“The United States, the Europeans, Russia and China all agree that Iran has a clear choice. A positive path that brings real benefits and long-term security to the Iranian people and if Iran chooses not to negotiate, a negative path that would lead to further steps in the Security Council,” he said.
Diplomats said the low-key language of both texts was a reflection of efforts by the West not to anger Iran and derail the possibility of a positive response to the June 1 proposal, which offers nuclear and other technology and other incentives to Tehran if it suspends enrichment and starts talks.
In a further reflection of Western efforts not to anger Iran, however, only the incentives part of the deal was given to Iranian officials when chief EU foreign policy official Javier Solana visited Tehran last week.

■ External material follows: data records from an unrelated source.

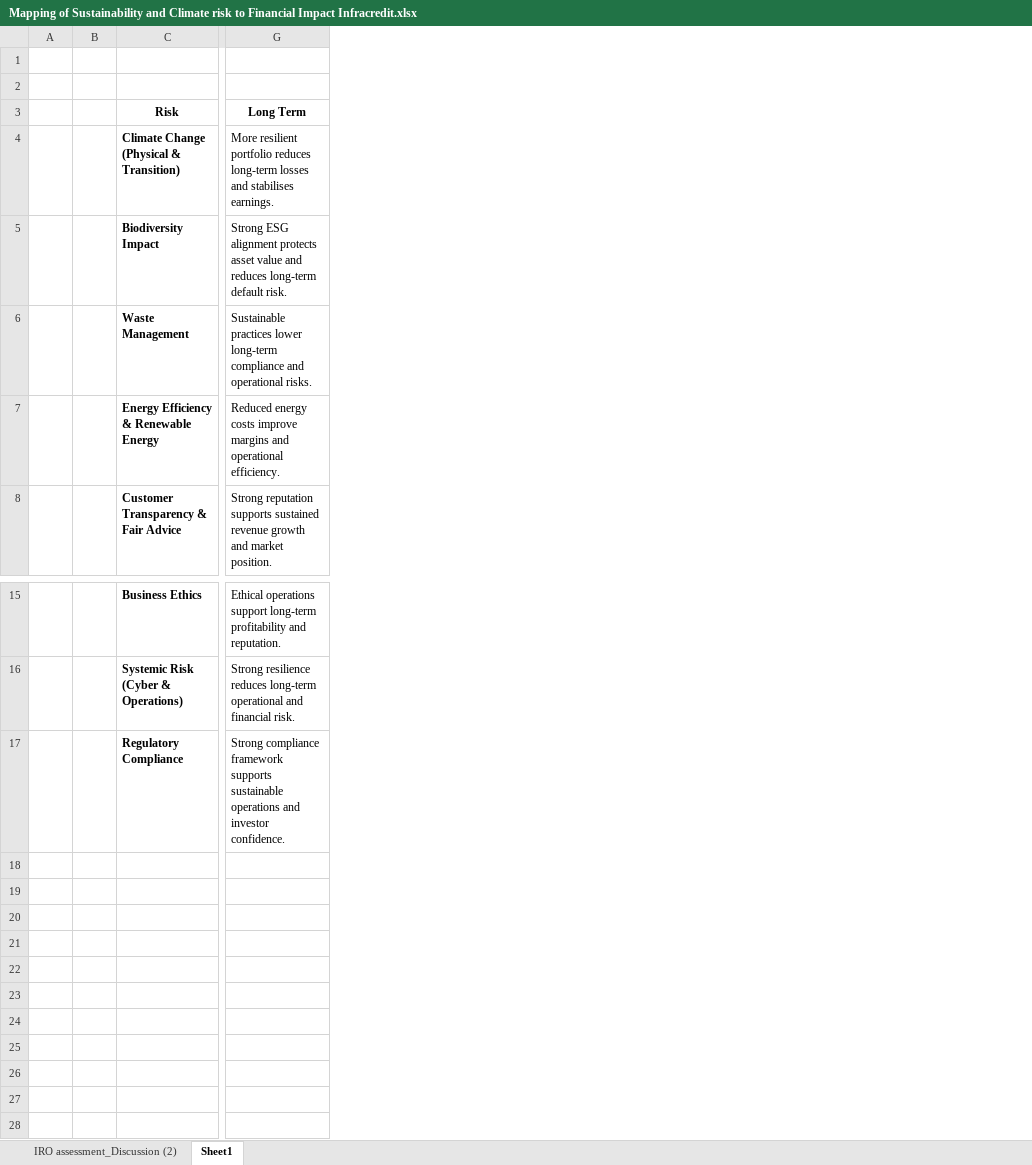
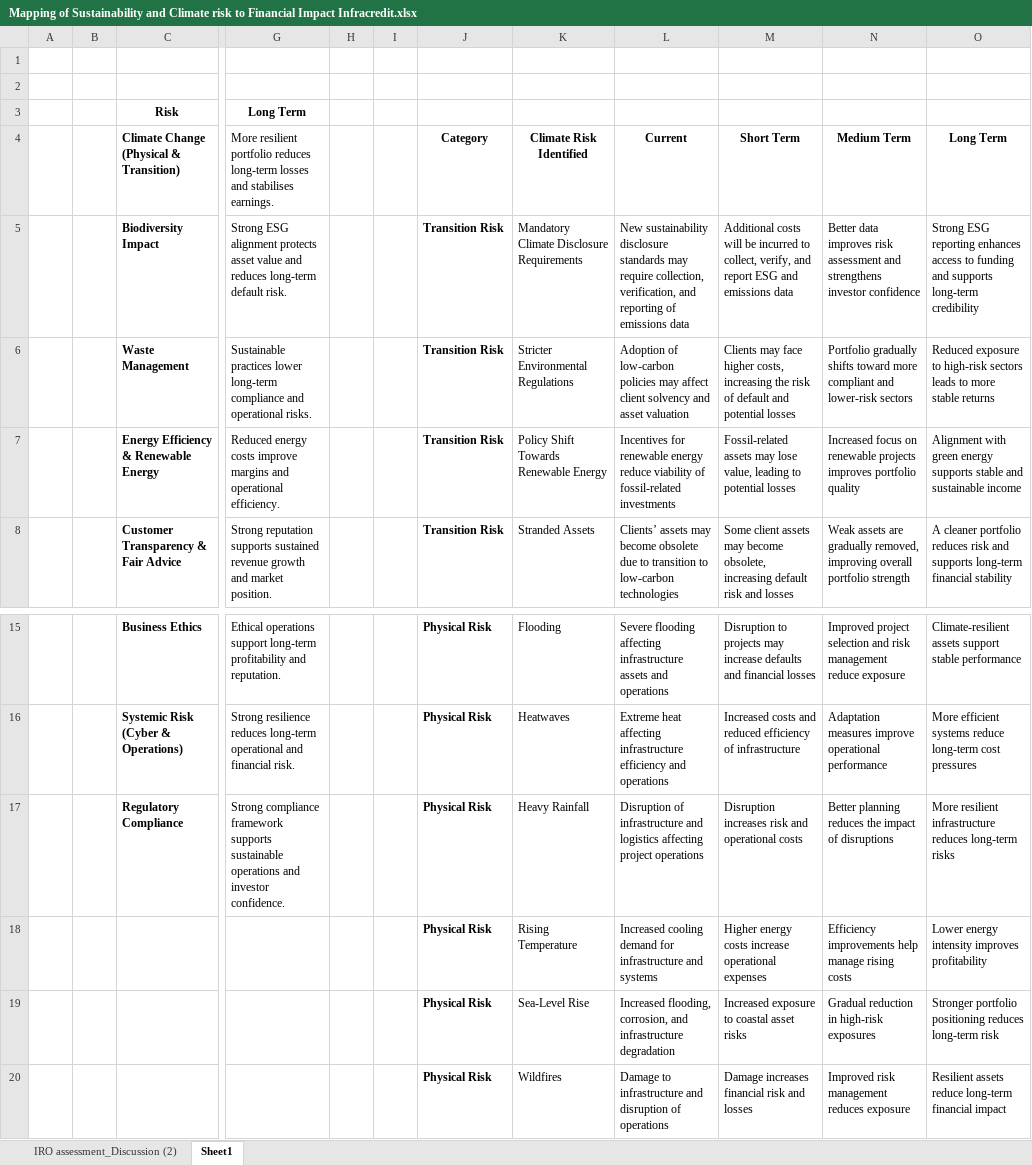
Before and after one commit to sigtech-creator/mine-, an Excel workbook: Mapping of Sustainability and Climate risk to Financial Impact Infracredit.xlsx, sheet Sheet1, drawn as a sheet; only a part is shown, gaps mark what is left out; values as stored, in another font and other column widths than the file's, no borders; rows hold the shown columns only; the diff names each change by its address in the sheet, - before the commit and + after, or states it on an @@ line.

Commit message:
Add files via upload

```diff
--- a/Mapping of Sustainability and Climate risk to Financial Impact Infracredit.xlsx (sheet Sheet1)
+++ b/Mapping of Sustainability and Climate risk to Financial Impact Infracredit.xlsx (sheet Sheet1)
+column H, empty
+column I, empty
+column J, rows 4-8: Category | Transition Risk | Transition Risk | Transition Risk | Transition Risk; rows 15-17: all Physical Risk
+column K, rows 4-8: Climate Risk Identified | Mandatory Climate Disclosure Requirements | Stricter Environmental Regulations | Policy Shift Towards Renewable Energy | Stranded Assets; rows 15-17: Flooding | Heatwaves | Heavy Rainfall
+column L, rows 4-8: Current | New sustainability disclosure standards may require collection, verification, and reporting of emissions data | Adoption of low-carbon policies may affect client solvency and asset valuation | Incentives for renewable energy reduce viability of fossil-related investments | Clients’ assets may become obsolete due to transition to low-carbon technologies; rows 15-17: Severe flooding affecting infrastructure assets and operations | Extreme heat affecting infrastructure efficiency and operations | Disruption of infrastructure and logistics affecting project operations
+column M, rows 4-8: Short Term | Additional costs will be incurred to collect, verify, and report ESG and emissions data | Clients may face higher costs, increasing the risk of default and potential losses | Fossil-related assets may lose value, leading to potential losses | Some client assets may become obsolete, increasing default risk and losses; rows 15-17: Disruption to projects may increase defaults and financial losses | Increased costs and reduced efficiency of infrastructure | Disruption increases risk and operational costs
+column N, rows 4-8: Medium Term | Better data improves risk assessment and strengthens investor confidence | Portfolio gradually shifts toward more compliant and lower-risk sectors | Increased focus on renewable projects improves portfolio quality | Weak assets are gradually removed, improving overall portfolio strength; rows 15-17: Improved project selection and risk management reduce exposure | Adaptation measures improve operational performance | Better planning reduces the impact of disruptions
+column O, rows 4-8: Long Term | Strong ESG reporting enhances access to funding and supports long-term credibility | Reduced exposure to high-risk sectors leads to more stable returns | Alignment with green energy supports stable and sustainable income | A cleaner portfolio reduces risk and supports long-term financial stability; rows 15-17: Climate-resilient assets support stable performance | More efficient systems reduce long-term cost pressures | More resilient infrastructure reduces long-term risks
+row 18:  |  |  |  |  |  | Physical Risk | Rising Temperature | Increased cooling demand for infrastructure and systems | Higher energy costs increase operational expenses | Efficiency improvements help manage rising costs | Lower energy intensity improves profitability
+row 19:  |  |  |  |  |  | Physical Risk | Sea-Level Rise | Increased flooding, corrosion, and infrastructure degradation | Increased exposure to coastal asset risks | Gradual reduction in high-risk exposures | Stronger portfolio positioning reduces long-term risk
+row 20:  |  |  |  |  |  | Physical Risk | Wildfires | Damage to infrastructure and disruption of operations | Damage increases financial risk and losses | Improved risk management reduces exposure | Resilient assets reduce long-term financial impact
```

In Madrid on Wednesday, Iranian Foreign Minister Manouchehr Mottaki described the presentation of the package as a “step forward,” and promised an answer after serious review.
Mottaki said that after Iran reviews the incentives, it will consult with Germany, Britain and France to express its views.
“Then we’ll decide together how to handle the issue and follow up the matter to the finalization and solution of the problem,” he said. Spain was not one of the countries involved in the incentives package.
Mottaki said Iran also would hold discussions with other European countries, China, Russia and nonaligned nations.
Still, he suggested that a long-term moratorium on enrichment – a red line for the United States and some of its closest allies – was not up for discussion, alluding to enrichment as “the legitimate right of our country.”
The package calls on Iran to suspend enrichment for the duration of any negotiations, and sets out the priority of a long-term moratorium of such activity until the international community is convinced that Tehran’s nuclear aims are peaceful.
In a symbolic sign of support by Moscow, Russian Deputy Foreign Minister Sergei Kislyak was among those with Solana when he delivered the incentives package to Tehran last Tuesday. Russia has said it is prepared to join any negotiations with Iran, and China has indicated it might also do so.
The U.S. also said late last month that it was ready to break with decades of policy and talk to Iran directly in a multinational framework on its nuclear program.
Still, China, Russia and possibly Germany might push to allow Iran some tightly controlled and small-scale enrichment rather than see talks founder, diplomats said. Russia and China also might balk at enforcing selective U.N. sanctions on Iranian officials and activities.